* **TASK REQUIREMENTS**: Find the word "Planck" in the listing; pull out each line holding it.

*** ENTRIES SUPPLIED Section Begins ***

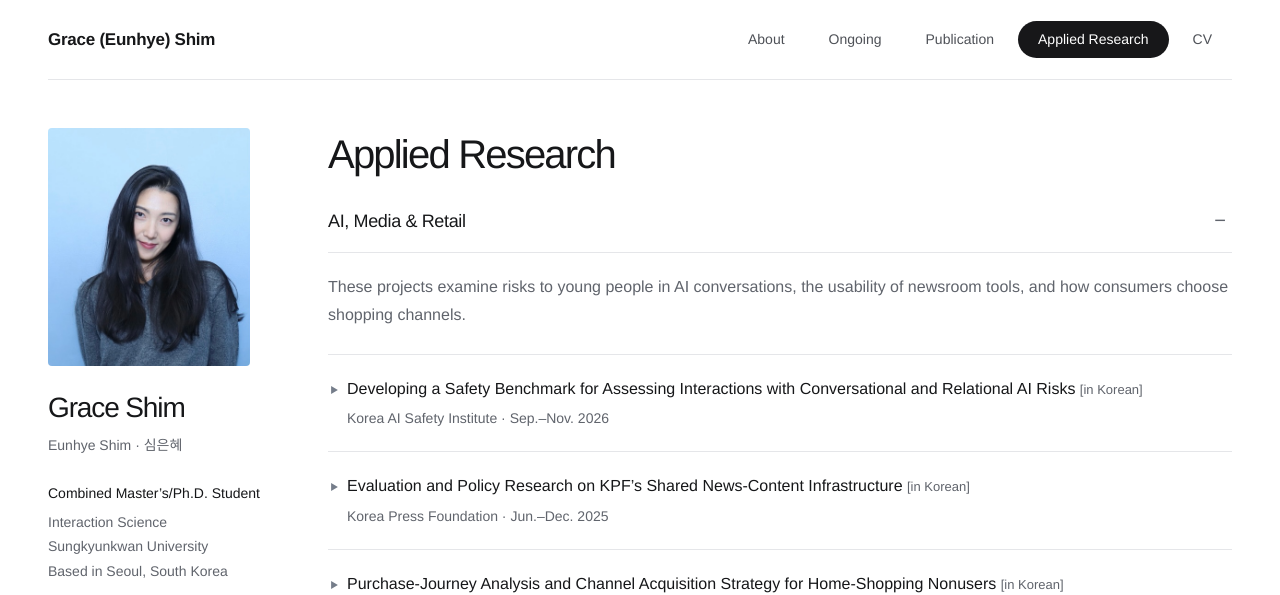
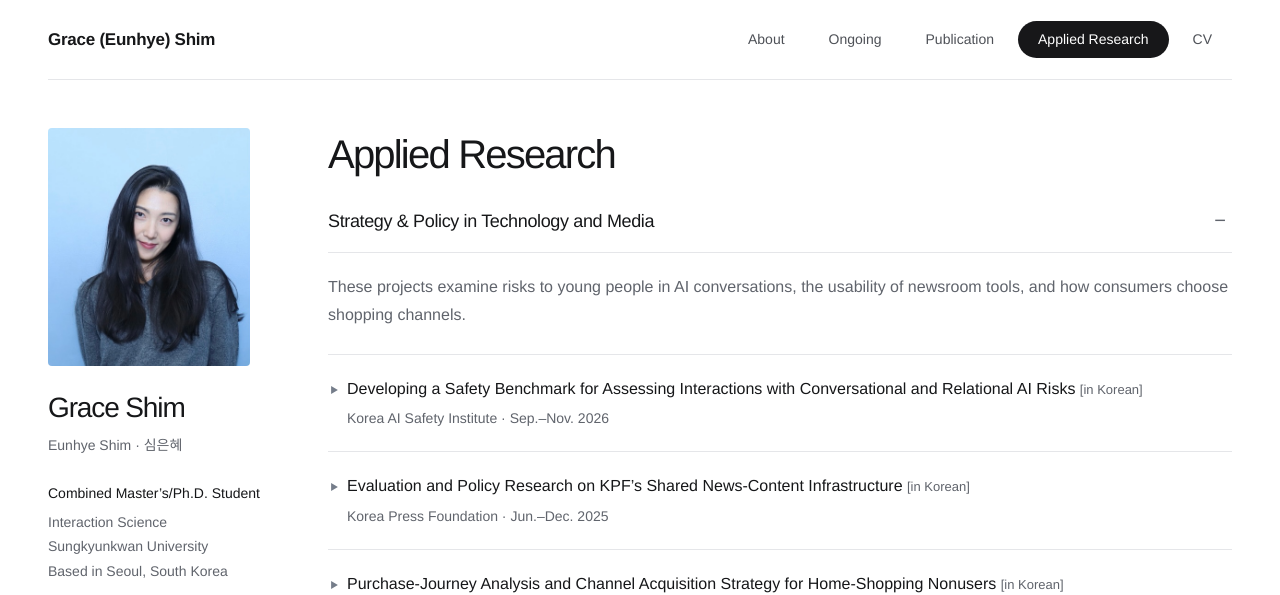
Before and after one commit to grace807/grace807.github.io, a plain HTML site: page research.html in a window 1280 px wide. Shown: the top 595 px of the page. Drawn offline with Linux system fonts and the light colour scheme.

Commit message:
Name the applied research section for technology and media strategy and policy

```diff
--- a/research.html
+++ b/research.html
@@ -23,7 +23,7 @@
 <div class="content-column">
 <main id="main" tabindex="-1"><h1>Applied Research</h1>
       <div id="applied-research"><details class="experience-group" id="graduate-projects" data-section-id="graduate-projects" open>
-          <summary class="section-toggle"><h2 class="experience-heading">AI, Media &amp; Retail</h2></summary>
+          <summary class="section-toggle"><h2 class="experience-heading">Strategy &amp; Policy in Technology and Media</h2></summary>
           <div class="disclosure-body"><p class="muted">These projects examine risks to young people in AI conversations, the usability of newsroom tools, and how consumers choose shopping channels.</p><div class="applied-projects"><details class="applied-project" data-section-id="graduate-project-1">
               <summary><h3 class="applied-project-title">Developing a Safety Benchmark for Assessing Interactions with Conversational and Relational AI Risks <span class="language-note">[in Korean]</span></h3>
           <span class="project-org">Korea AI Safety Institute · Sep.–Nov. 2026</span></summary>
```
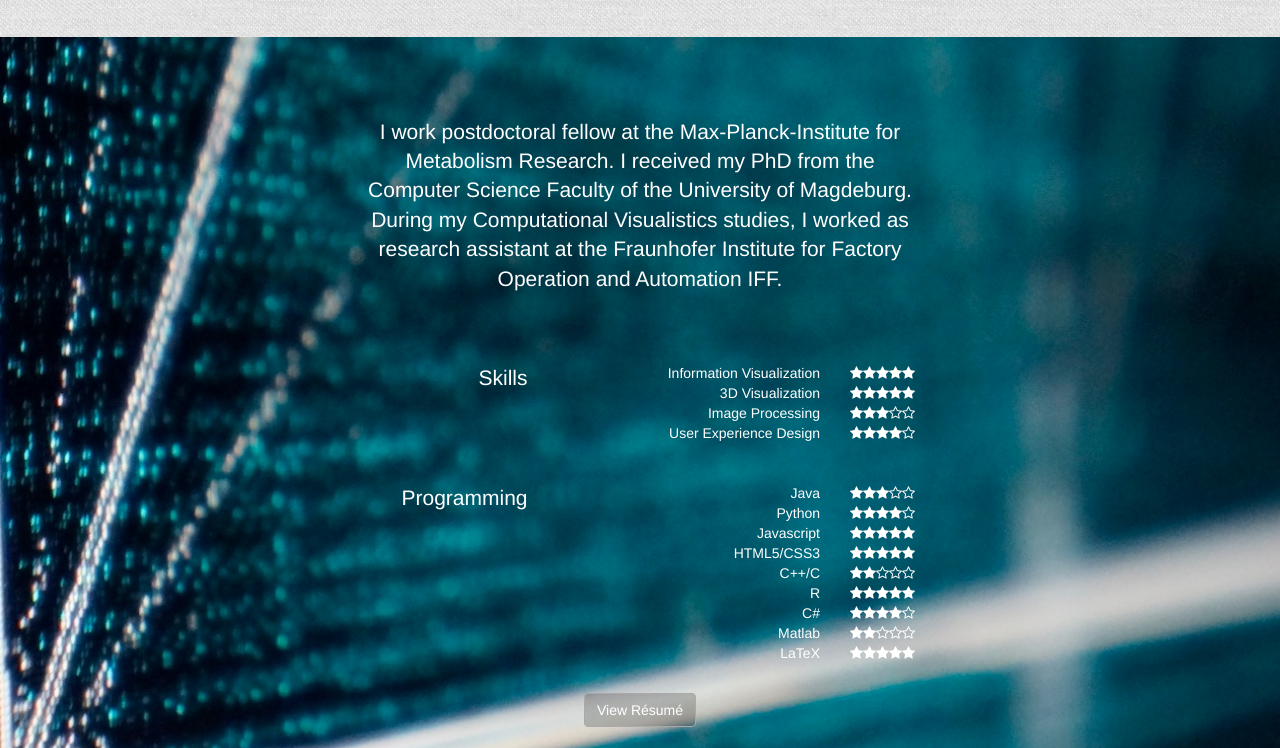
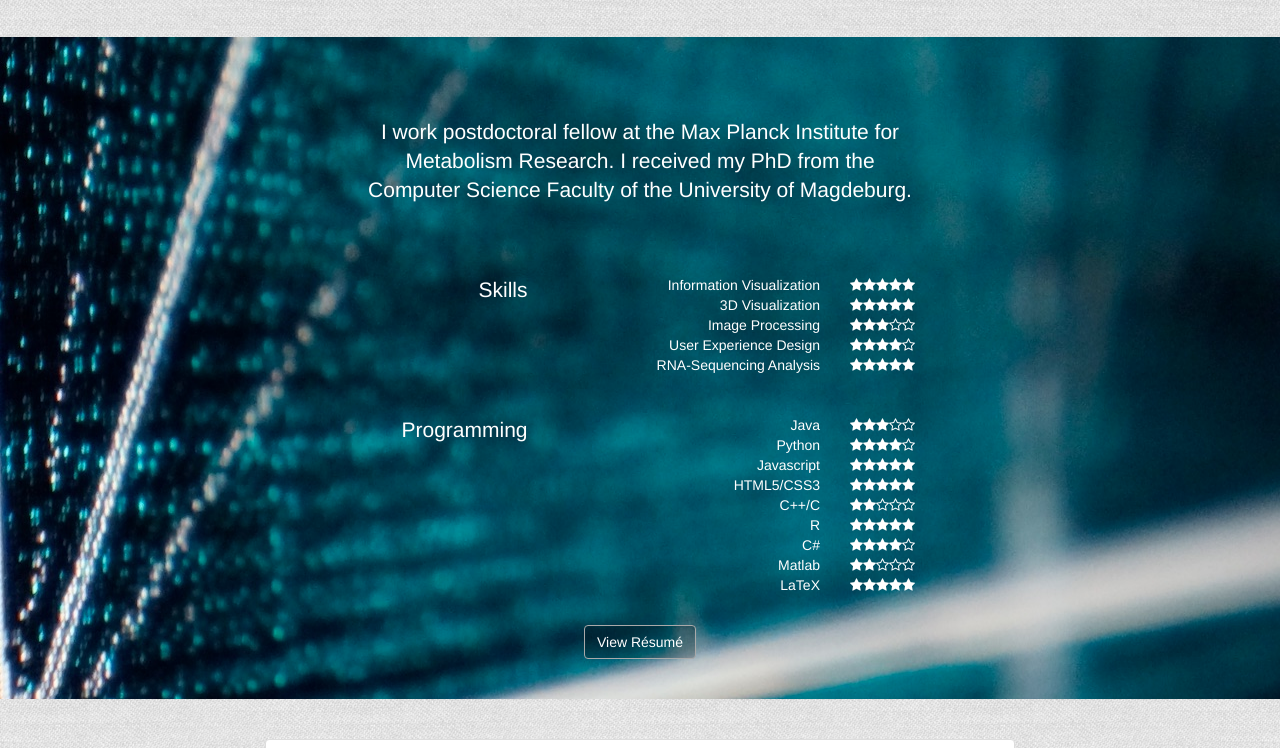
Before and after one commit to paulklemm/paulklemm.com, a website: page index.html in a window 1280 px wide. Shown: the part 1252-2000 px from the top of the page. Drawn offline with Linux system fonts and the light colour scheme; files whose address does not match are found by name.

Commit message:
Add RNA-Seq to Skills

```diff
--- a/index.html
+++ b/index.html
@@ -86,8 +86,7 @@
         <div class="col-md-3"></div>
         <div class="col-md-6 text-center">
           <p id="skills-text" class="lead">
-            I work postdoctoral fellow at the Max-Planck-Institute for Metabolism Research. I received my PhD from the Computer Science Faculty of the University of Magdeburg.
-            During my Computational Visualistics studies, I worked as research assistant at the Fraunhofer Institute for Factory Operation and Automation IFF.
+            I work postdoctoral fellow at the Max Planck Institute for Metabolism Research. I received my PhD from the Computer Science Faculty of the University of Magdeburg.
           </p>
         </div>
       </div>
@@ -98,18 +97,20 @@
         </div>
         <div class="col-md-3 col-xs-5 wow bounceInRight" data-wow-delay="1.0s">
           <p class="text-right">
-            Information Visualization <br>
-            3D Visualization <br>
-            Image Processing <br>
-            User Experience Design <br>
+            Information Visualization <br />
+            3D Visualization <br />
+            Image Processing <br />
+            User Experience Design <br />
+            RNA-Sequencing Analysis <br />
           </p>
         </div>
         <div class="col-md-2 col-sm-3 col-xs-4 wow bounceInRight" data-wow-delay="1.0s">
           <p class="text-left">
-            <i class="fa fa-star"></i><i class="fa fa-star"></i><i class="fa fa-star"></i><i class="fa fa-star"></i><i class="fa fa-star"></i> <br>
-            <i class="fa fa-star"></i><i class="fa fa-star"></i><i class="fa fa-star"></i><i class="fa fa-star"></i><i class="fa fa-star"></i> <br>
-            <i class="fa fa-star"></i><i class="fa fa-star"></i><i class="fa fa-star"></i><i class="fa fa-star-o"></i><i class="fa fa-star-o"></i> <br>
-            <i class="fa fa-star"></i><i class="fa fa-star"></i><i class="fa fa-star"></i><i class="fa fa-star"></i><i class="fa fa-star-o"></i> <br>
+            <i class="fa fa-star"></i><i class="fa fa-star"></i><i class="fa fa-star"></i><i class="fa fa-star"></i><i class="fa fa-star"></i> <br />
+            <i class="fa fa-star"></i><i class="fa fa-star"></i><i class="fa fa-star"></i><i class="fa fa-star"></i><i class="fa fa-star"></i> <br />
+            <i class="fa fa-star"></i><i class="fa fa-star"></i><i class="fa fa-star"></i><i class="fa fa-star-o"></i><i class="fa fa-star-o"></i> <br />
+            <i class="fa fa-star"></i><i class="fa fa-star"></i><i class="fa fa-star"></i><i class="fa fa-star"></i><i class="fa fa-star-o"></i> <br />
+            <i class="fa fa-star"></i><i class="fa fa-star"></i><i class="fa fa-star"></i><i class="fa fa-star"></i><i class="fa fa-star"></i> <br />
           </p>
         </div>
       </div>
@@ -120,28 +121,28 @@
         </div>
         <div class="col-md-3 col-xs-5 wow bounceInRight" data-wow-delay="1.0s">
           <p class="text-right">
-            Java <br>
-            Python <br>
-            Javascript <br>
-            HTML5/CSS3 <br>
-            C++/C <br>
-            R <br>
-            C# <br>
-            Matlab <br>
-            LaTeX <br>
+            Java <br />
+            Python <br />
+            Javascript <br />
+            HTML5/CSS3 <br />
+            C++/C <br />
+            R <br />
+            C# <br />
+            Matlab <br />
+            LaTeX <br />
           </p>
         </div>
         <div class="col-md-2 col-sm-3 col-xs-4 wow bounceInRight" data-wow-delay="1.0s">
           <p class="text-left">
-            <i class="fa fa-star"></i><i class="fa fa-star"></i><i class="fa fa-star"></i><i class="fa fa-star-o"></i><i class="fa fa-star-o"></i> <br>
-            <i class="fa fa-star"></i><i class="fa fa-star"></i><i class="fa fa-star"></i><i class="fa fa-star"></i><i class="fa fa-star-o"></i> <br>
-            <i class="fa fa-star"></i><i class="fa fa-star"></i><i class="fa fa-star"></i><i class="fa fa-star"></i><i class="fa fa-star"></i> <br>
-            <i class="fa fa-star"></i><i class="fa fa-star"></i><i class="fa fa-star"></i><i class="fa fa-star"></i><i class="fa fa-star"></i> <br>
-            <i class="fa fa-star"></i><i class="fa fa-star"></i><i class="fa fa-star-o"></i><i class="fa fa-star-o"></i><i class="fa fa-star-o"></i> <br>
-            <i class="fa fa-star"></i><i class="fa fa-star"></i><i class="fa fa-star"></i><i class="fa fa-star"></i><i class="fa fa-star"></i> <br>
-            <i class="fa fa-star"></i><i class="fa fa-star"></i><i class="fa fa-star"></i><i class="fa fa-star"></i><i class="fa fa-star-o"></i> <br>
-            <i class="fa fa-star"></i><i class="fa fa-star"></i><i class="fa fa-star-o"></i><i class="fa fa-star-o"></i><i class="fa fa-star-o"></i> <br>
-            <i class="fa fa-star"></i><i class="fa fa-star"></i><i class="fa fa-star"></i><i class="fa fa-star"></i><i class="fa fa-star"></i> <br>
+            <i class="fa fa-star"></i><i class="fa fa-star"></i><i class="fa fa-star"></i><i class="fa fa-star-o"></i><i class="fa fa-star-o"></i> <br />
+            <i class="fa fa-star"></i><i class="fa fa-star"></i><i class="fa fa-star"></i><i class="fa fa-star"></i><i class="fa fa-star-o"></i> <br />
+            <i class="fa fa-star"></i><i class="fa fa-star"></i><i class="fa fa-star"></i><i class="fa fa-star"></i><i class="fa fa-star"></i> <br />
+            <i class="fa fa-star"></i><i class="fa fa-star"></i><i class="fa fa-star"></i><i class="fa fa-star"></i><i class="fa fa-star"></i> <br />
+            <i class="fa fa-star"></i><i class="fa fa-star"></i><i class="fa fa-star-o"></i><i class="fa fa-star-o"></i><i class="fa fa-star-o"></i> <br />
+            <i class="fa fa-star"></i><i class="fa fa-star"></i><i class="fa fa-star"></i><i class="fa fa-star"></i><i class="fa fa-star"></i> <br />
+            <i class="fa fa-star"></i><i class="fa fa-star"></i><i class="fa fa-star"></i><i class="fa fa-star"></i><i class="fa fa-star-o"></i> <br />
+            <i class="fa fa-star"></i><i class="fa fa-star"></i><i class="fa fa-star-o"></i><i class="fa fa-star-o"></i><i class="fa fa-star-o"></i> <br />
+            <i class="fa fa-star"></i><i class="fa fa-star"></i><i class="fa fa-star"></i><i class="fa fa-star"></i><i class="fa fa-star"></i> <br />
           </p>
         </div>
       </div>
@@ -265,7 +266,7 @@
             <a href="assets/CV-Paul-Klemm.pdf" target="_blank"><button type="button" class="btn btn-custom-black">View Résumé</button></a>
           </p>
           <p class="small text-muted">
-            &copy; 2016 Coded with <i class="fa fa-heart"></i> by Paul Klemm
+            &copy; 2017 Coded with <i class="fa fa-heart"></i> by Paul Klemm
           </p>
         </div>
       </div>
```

*** ENTRIES SUPPLIED Section Ends ***

* **REPLY TO THE EXERCISE**:
-            I work postdoctoral fellow at the Max-Planck-Institute for Metabolism Research. I received my PhD from the Computer Science Faculty of the University of Magdeburg.
+            I work postdoctoral fellow at the Max Planck Institute for Metabolism Research. I received my PhD from the Computer Science Faculty of the University of Magdeburg.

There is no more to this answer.